Bring Joy Coconut Chocolate Candies. (Stacy Zarin Goldberg / For The Washington Post)
Bring Joy Coconut Chocolate Candies. (Stacy Zarin Goldberg / For The Washington Post)
By Cathy Barrow Special To The Washington Post

When I’m invited to share a special meal with friends, whether holiday feast or birthday party, I always bring something along. Sure, some hosts might ask me to contribute a dish, but others respond with “Don’t bring a thing. I’ve got this.” I am unable, constitutionally, to appear on someone’s doorstep without something in my hand. It’s in these moments that I bring indulgences. Imported cheese and fancy crackers. Extravagant wine. Homemade candies.

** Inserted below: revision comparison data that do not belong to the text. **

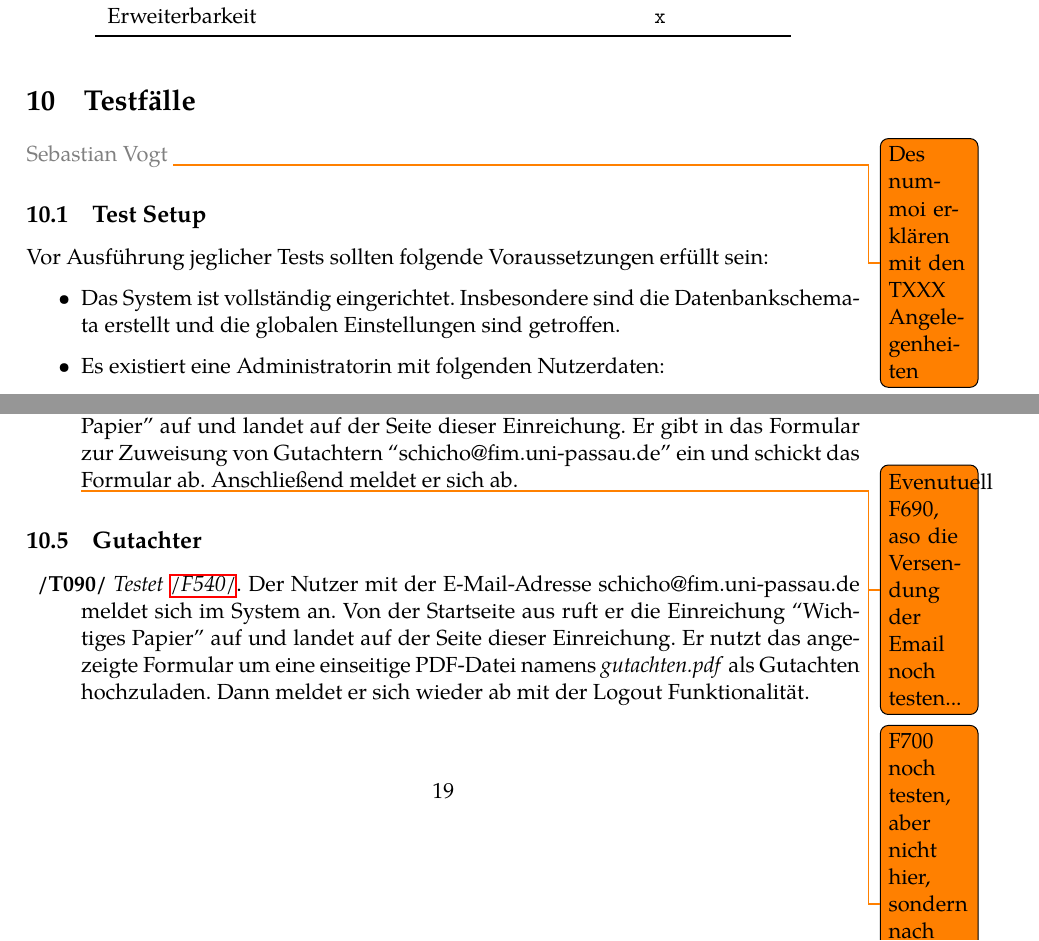
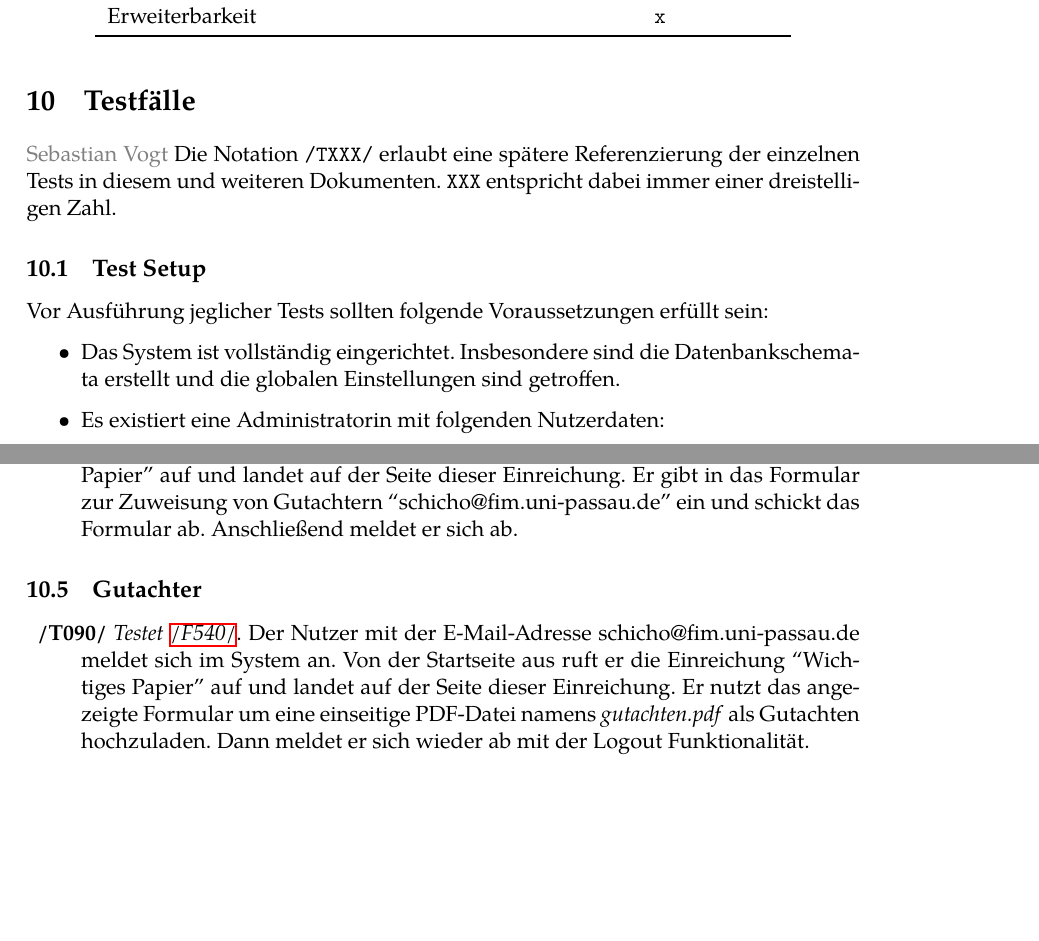
Before and after one commit to guersterst/LasEs, a LaTeX document (docs/Pflichtenheft/Main.tex, which reads docs/Pflichtenheft/Testfaelle.tex): two parts of pages 20 and 22 of 26, joined at a grey line, cut so that both start at the same text, the shorter picture padded with empty space. Compiled offline with XeLaTeX.

Commit message:
remove todods

```diff
--- a/docs/Pflichtenheft/Testfaelle.tex
+++ b/docs/Pflichtenheft/Testfaelle.tex
@@ -1,5 +1,6 @@
 \localauthor{Sebastian Vogt}
-\todo{Des nummoi erklären mit den TXXX Angelegenheiten}
+Die Notation \texttt{/TXXX/} erlaubt eine spätere Referenzierung der einzelnen Tests in diesem und weiteren
+Dokumenten. \texttt{XXX} entspricht dabei immer einer dreistelligen Zahl.
 \subsection{Test Setup}\label{setup}
 Vor Ausführung jeglicher Tests sollten folgende Voraussetzungen erfüllt sein:
 \begin{itemize}
@@ -123,10 +124,6 @@ Die Einstellungen, die von der Administratorin getroffen werden, können so im F
 	Er gibt in das Formular zur Zuweisung von Gutachtern ``schicho@fim.uni-passau.de'' ein und schickt das Formular ab.
 	Anschließend meldet er sich ab.
 
-	\todo{Evenutuell F690, aso die Versendung der Email noch testen...}
-
-	\todo{F700 noch testen, aber nicht hier, sondern nach den Sachen vong Gutachter}
-
 \end{description}
 
 \subsection{Gutachter}
```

Made with unsweetened coconut and plenty of hickory-smoked almonds, the Bring Joy Coconut Chocolate Candy is a modern twist on the beloved Almond Joy. As far as gifts go, with no baking and no chocolate tempering necessary, they are pantry-friendly and a breeze to pull together, even with only a couple hours’ notice. On point for either Easter or Passover, they can be made up to two weeks in advance, too.

Unsweetened coconut is sold in airy, crunchy flakes – great in granola but a little large for candy. I used my high-speed blender to blitz the flakes into small bits, careful not to pulverize. Using the same blender, I chopped the smoked almonds into equally small bits. The almonds and coconut are bound with powdered sugar and sweetened condensed milk, then kneaded like bread dough until cohesive and stiff.

I used a small juice glass with a flat bottom to press the dough into the loaf pan, forming a solid block. The filling is chewy and dense, so it needs to be compacted. After chilling, the dough is much easier to cut into crisp-edged squares. If egg-shaped candies are your goal, use a two- tablespoon scoop to portion, then with slightly damp hands, form them before chilling.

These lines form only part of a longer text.